Schofield said that Hall County is "constantly looking for (demographic) trends in our community that are unique."
"The fact is the proportions of our student body that are economically disadvantaged and speaking a native language other than English are growing significantly faster than those in many of our neighboring counties," he said.
"Inadequate resources, rigid programming requirements and accountability models that do not take into account transient populations or individual student academic growth become problematic under these circumstances," Schofield said.
The federal No Child Left Behind Act governs accountability for schools, placing sanctions on schools that routinely don't meet proficiency standards in math and English/language arts. The bill is up for reauthorization, with elected officials kicking around a bevy of changes.
One of the major ones addresses English-language learners. There is talk about extending the time that districts could test students in their native language from three to five years. Schools are now judged largely on how they performing on basic-skills standardized tests given annually.
Despite the challenges, the Gainesville and Hall County systems have put in place numerous programs to address rising Hispanic enrollments. The city system, for example, established its Phoenix Academy for newly arrived immigrants who have little or no formal schooling in their home country.
Hall County has set up "newcomer academies" at several of schools with high numbers of Hispanic students and plans to set up "language acquisition labs" designed to better prepare Hispanic students for a world of English academics. "It's a phenomenal job the school district is doing with a difficult challenge," said Raymond Akridge, principal of Myers Elementary School.
Akridge is a retired longtime educator who is serving out a two-year principal's post at Myers. He also runs an educational consulting firm in his hometown of Watkinsville. "I have so many feelings about this, because I don't get into the immigration stuff," he said. "That's not the role of the school. We don't ask questions, we don't check backgrounds or anything like that ... we're not in that business.

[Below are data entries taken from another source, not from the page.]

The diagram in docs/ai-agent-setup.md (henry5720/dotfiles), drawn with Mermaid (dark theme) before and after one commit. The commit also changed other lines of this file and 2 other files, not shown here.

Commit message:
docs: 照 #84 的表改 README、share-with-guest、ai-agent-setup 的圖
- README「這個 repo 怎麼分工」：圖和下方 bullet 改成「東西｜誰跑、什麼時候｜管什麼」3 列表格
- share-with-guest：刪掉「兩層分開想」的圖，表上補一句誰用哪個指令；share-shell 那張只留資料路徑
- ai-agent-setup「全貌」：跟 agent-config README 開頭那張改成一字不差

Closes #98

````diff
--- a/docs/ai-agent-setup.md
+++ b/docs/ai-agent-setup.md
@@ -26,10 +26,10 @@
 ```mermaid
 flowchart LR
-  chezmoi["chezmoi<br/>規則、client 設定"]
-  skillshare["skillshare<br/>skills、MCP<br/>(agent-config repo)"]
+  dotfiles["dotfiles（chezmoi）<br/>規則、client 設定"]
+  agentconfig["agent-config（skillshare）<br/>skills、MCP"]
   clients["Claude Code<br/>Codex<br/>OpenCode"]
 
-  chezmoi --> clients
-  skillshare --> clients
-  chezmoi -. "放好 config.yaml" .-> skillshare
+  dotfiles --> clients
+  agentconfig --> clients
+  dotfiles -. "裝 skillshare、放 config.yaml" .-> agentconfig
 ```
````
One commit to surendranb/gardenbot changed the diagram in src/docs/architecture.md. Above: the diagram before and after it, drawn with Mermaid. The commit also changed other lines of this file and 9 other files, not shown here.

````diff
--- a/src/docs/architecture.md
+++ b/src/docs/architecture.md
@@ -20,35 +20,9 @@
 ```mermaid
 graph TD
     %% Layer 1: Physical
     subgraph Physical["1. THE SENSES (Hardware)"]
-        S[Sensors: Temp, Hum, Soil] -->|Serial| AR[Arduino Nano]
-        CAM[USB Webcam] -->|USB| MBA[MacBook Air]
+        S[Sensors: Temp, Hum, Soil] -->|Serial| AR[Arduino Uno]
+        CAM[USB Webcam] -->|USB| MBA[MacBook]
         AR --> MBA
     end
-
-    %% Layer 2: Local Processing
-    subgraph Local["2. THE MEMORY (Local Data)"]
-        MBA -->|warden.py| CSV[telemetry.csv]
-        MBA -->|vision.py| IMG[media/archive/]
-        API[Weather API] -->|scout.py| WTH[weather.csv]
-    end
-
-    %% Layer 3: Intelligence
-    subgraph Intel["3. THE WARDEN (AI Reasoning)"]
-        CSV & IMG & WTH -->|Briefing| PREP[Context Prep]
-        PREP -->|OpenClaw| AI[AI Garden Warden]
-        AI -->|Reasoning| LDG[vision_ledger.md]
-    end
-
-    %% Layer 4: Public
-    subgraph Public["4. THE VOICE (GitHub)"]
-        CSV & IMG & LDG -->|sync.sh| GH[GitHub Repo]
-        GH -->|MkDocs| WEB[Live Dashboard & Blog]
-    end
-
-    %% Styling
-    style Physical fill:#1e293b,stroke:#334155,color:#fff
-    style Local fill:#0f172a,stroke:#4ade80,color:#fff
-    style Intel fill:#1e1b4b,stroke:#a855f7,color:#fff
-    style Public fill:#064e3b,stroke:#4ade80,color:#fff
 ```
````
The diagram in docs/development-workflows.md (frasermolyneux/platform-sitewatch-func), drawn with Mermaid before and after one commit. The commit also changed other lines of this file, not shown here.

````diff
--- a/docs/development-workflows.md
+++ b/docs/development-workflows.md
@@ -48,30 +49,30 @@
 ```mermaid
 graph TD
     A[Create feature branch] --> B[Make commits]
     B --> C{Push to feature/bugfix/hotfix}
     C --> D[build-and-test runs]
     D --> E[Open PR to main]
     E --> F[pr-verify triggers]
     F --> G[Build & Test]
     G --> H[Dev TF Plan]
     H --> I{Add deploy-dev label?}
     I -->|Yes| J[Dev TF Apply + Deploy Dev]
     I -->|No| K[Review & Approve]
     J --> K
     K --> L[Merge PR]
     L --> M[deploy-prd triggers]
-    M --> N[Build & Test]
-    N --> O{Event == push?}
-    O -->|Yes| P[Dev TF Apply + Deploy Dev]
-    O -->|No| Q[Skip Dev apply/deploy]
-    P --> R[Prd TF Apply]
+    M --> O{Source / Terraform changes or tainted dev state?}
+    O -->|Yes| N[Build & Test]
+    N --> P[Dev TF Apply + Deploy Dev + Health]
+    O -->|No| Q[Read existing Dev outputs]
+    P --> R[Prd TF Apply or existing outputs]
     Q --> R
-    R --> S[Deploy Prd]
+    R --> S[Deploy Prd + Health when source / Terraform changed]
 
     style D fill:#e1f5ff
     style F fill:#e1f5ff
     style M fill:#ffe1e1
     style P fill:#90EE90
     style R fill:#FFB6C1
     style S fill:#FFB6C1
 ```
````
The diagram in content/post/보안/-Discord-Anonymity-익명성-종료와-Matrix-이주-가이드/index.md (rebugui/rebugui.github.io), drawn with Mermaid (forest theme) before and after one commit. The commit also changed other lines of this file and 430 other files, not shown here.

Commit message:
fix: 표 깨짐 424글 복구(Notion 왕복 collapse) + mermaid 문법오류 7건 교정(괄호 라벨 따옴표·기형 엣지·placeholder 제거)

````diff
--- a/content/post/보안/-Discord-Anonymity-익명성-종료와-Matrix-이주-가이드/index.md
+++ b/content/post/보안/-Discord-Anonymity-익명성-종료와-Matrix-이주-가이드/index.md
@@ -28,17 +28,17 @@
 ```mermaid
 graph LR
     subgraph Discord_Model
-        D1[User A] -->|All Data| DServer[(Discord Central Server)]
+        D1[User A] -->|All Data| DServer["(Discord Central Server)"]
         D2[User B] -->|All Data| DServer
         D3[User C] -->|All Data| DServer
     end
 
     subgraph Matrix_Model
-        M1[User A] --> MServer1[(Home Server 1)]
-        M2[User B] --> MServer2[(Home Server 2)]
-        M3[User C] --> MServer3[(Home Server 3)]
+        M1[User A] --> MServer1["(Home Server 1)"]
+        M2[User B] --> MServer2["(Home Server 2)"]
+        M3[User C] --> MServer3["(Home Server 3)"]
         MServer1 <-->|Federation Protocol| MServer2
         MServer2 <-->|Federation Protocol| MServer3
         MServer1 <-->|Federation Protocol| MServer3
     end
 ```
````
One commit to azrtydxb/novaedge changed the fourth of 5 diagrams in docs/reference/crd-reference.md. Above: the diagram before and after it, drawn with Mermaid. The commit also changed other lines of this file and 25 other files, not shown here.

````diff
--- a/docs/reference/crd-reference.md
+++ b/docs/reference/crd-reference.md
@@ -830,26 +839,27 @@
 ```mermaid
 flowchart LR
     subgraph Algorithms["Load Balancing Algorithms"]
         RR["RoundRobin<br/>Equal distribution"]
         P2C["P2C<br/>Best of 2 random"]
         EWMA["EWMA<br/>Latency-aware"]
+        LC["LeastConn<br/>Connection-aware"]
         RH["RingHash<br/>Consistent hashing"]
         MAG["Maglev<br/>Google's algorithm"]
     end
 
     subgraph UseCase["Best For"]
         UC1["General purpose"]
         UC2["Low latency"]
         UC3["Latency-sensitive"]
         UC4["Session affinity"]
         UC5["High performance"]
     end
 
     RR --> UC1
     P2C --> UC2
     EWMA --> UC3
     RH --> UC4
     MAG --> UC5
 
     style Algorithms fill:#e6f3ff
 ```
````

"We're in the business of kids are here and they've got to be able to get skills to function in a democratic society. And the other becomes the work of the politicians, as to what you doing about them being here."